Monday, June 16, 2014

Word Banks vs Word Walls


The word wall. A staple of the elementary classroom. That static bulletin board with the cartoon alphabet in rainbow colors you update every other month or so ... a showcase for words we know, a reminder of how to ... spell? Sometimes used solely for high frequency words, I've heard teachers talk about how these word walls help students recognize words or work on fluency but rarely have I ever seen a teacher do more than put the vocabulary words on the wall and then move on to the next lesson. Now, I've seen some really beautiful word walls. Many teachers really like creating some super Pinterest-worthy word walls. Commercially available in packs, they will definitely make your classroom look like ... a classroom. (Every May this becomes even more important as teachers rush to add more words to the wall before Open House - don't lie, we're all guilty of this at some level.) But if your goals are trending towards the more student-focused, I'd like to discuss the word bank.

The word bank serves many of the same purposes as the word wall theoretically does. It reminds students of words they've been taught, it aids them in spelling and in fluency. But it is not static, it is not even stapled to the wall. And it is for the students, not the parents or other teachers and administrators to admire. (Although they will once they see you using it.)

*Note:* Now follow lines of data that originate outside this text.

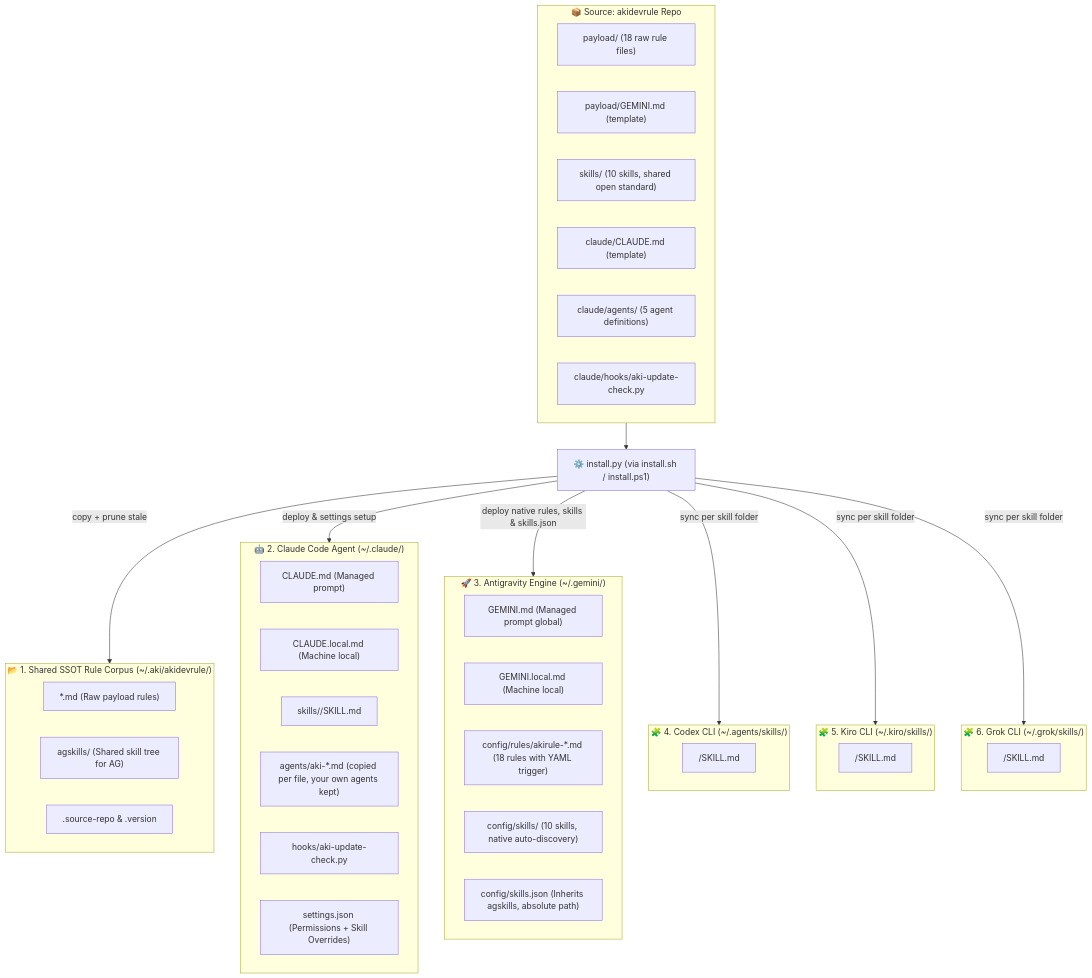
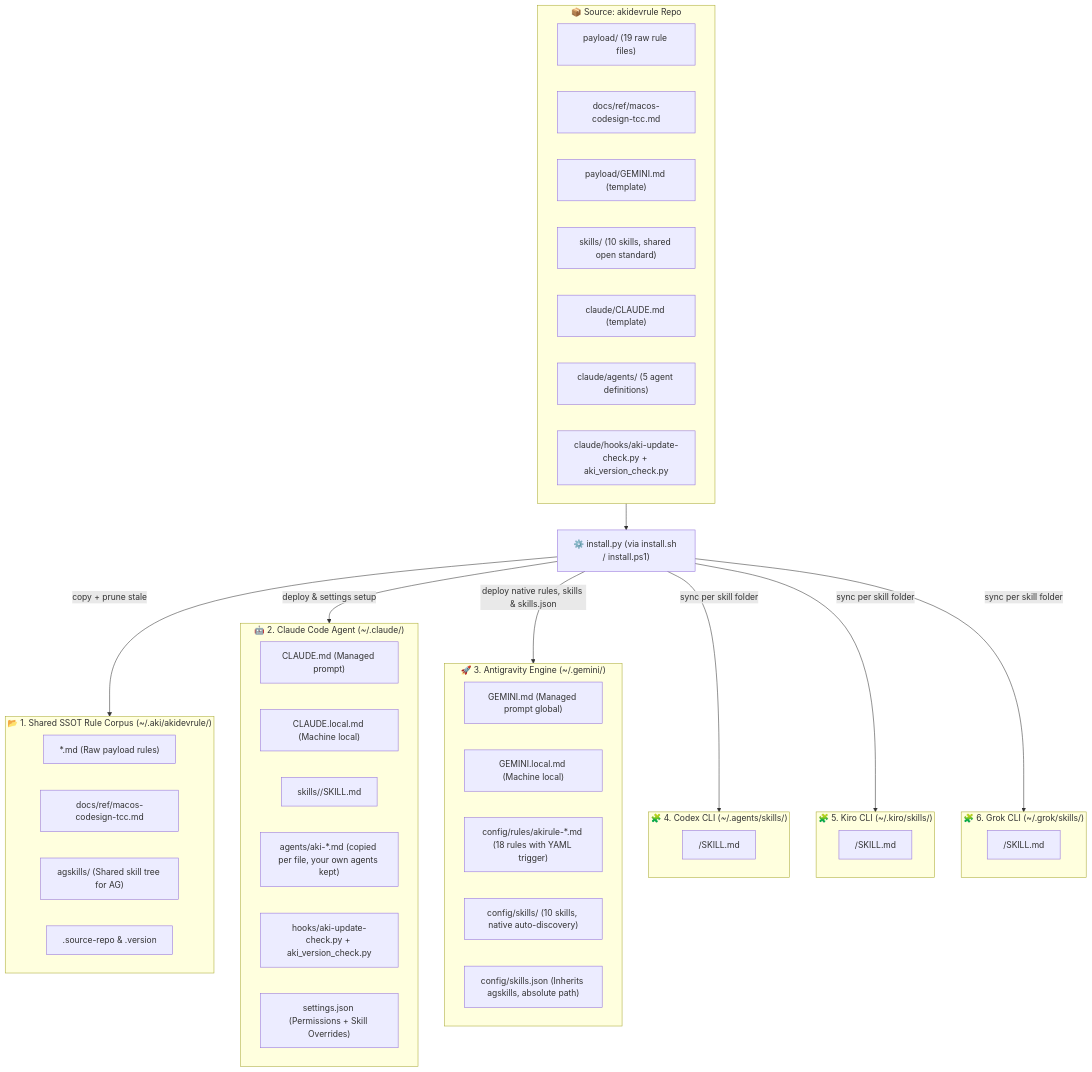
Before and after one commit to QuachGia1994/akidevrule: the diagram in README.md, drawn with Mermaid. The commit also changed other lines of this file and 18 other files, not shown here.

````diff
--- a/README.md
+++ b/README.md
@@ -227,58 +238,60 @@
 ```mermaid
 flowchart TD
     subgraph SRC["📦 Source: akidevrule Repo"]
-        PAYLOAD["payload/ (18 raw rule files)"]
+        PAYLOAD["payload/ (19 raw rule files)"]
+        TCCREF["docs/ref/macos-codesign-tcc.md"]
         PGEMINI["payload/GEMINI.md (template)"]
         CSKILLS["skills/ (10 skills, shared open standard)"]
         CCLAUDE["claude/CLAUDE.md (template)"]
         CAGENTS["claude/agents/ (5 agent definitions)"]
-        CHOOKS["claude/hooks/aki-update-check.py"]
+        CHOOKS["claude/hooks/aki-update-check.py + aki_version_check.py"]
     end
 
     INSTALL["⚙️ install.py (via install.sh / install.ps1)"]
     SRC --> INSTALL
 
     %% TARGET 1: ~/.aki/akidevrule/
     subgraph T1["📂 1. Shared SSOT Rule Corpus (~/.aki/akidevrule/)"]
         R_CORPUS["*.md (Raw payload rules)"]
+        R_TCC["docs/ref/macos-codesign-tcc.md"]
         R_AGSKILLS["agskills/ (Shared skill tree for AG)"]
         R_META[".source-repo & .version"]
     end
 
     %% TARGET 2: ~/.claude/
     subgraph T2["🤖 2. Claude Code Agent (~/.claude/)"]
         C_MD["CLAUDE.md (Managed prompt)"]
         C_LOCAL["CLAUDE.local.md (Machine local)"]
         C_SKILLS["skills/<skill_name>/SKILL.md"]
         C_AGENTS["agents/aki-*.md (copied per file, your own agents kept)"]
-        C_HOOKS["hooks/aki-update-check.py"]
+        C_HOOKS["hooks/aki-update-check.py + aki_version_check.py"]
         C_SET["settings.json (Permissions + Skill Overrides)"]
     end
 
     %% TARGET 3: ~/.gemini/
     subgraph T3["🚀 3. Antigravity Engine (~/.gemini/)"]
         G_MD["GEMINI.md (Managed prompt global)"]
         G_LOCAL["GEMINI.local.md (Machine local)"]
         G_RULES["config/rules/akirule-*.md (18 rules with YAML trigger)"]
         G_SKILLS["config/skills/ (10 skills, native auto-discovery)"]
         G_SJSON["config/skills.json (Inherits agskills, absolute path)"]
     end
 
     %% TARGETS 4-6: other CLIs that natively consume the SKILL.md standard
     subgraph T4["🧩 4. Codex CLI (~/.agents/skills/)"]
         X_SKILLS["<skill_name>/SKILL.md"]
     end
     subgraph T5["🧩 5. Kiro CLI (~/.kiro/skills/)"]
         K_SKILLS["<skill_name>/SKILL.md"]
     end
     subgraph T6["🧩 6. Grok CLI (~/.grok/skills/)"]
         R_SKILLS["<skill_name>/SKILL.md"]
     end
 
     INSTALL -->|"copy + prune stale"| T1
     INSTALL -->|"deploy & settings setup"| T2
     INSTALL -->|"deploy native rules, skills & skills.json"| T3
     INSTALL -->|"sync per skill folder"| T4
     INSTALL -->|"sync per skill folder"| T5
     INSTALL -->|"sync per skill folder"| T6
 ```
````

A word bank is interactive, students can borrow words, return them, and even add to the bank themselves. It is an incredibly helpful tool when we think about teaching literacy and science. If we use it well and often, students will really start to recognize the patterns of scientific writing.


10 Tips for Word Banks

  1. Use a pocket chart (yes, even you 6th grade teachers) and sentence strips - if at all possible mount on a short easel with wheels or make this chart stand using PVC (even better, get a group of kids to maker one)
  2. Add to the word bank together
  3. Pull words out as you model science writing
  4. Pull words as you talk about science content
  5. Encourage students to go up and borrow words as they write
  6. Some content words (organize at the top of the chart) come and go, some sentence starters (organize at the bottom of the chart) may stay in the bank all year
  7. Words that aren't used any more are removed from the bank (maybe they're put on a word wall)
  8. High frequency words or academic vocabulary words are in the bank as well if connected to the curriculum
  9. You can put students names in pencil on the back of some words as "word experts" then, if a student needs more clarification after pulling a word, they can ask that "word expert"
  10. Use the word bank often, use it every time you teach writing in science




The idea is that the word bank is more of a tool for students. A tool that encourages physical interaction with the words, self-reliance, and learning from peers.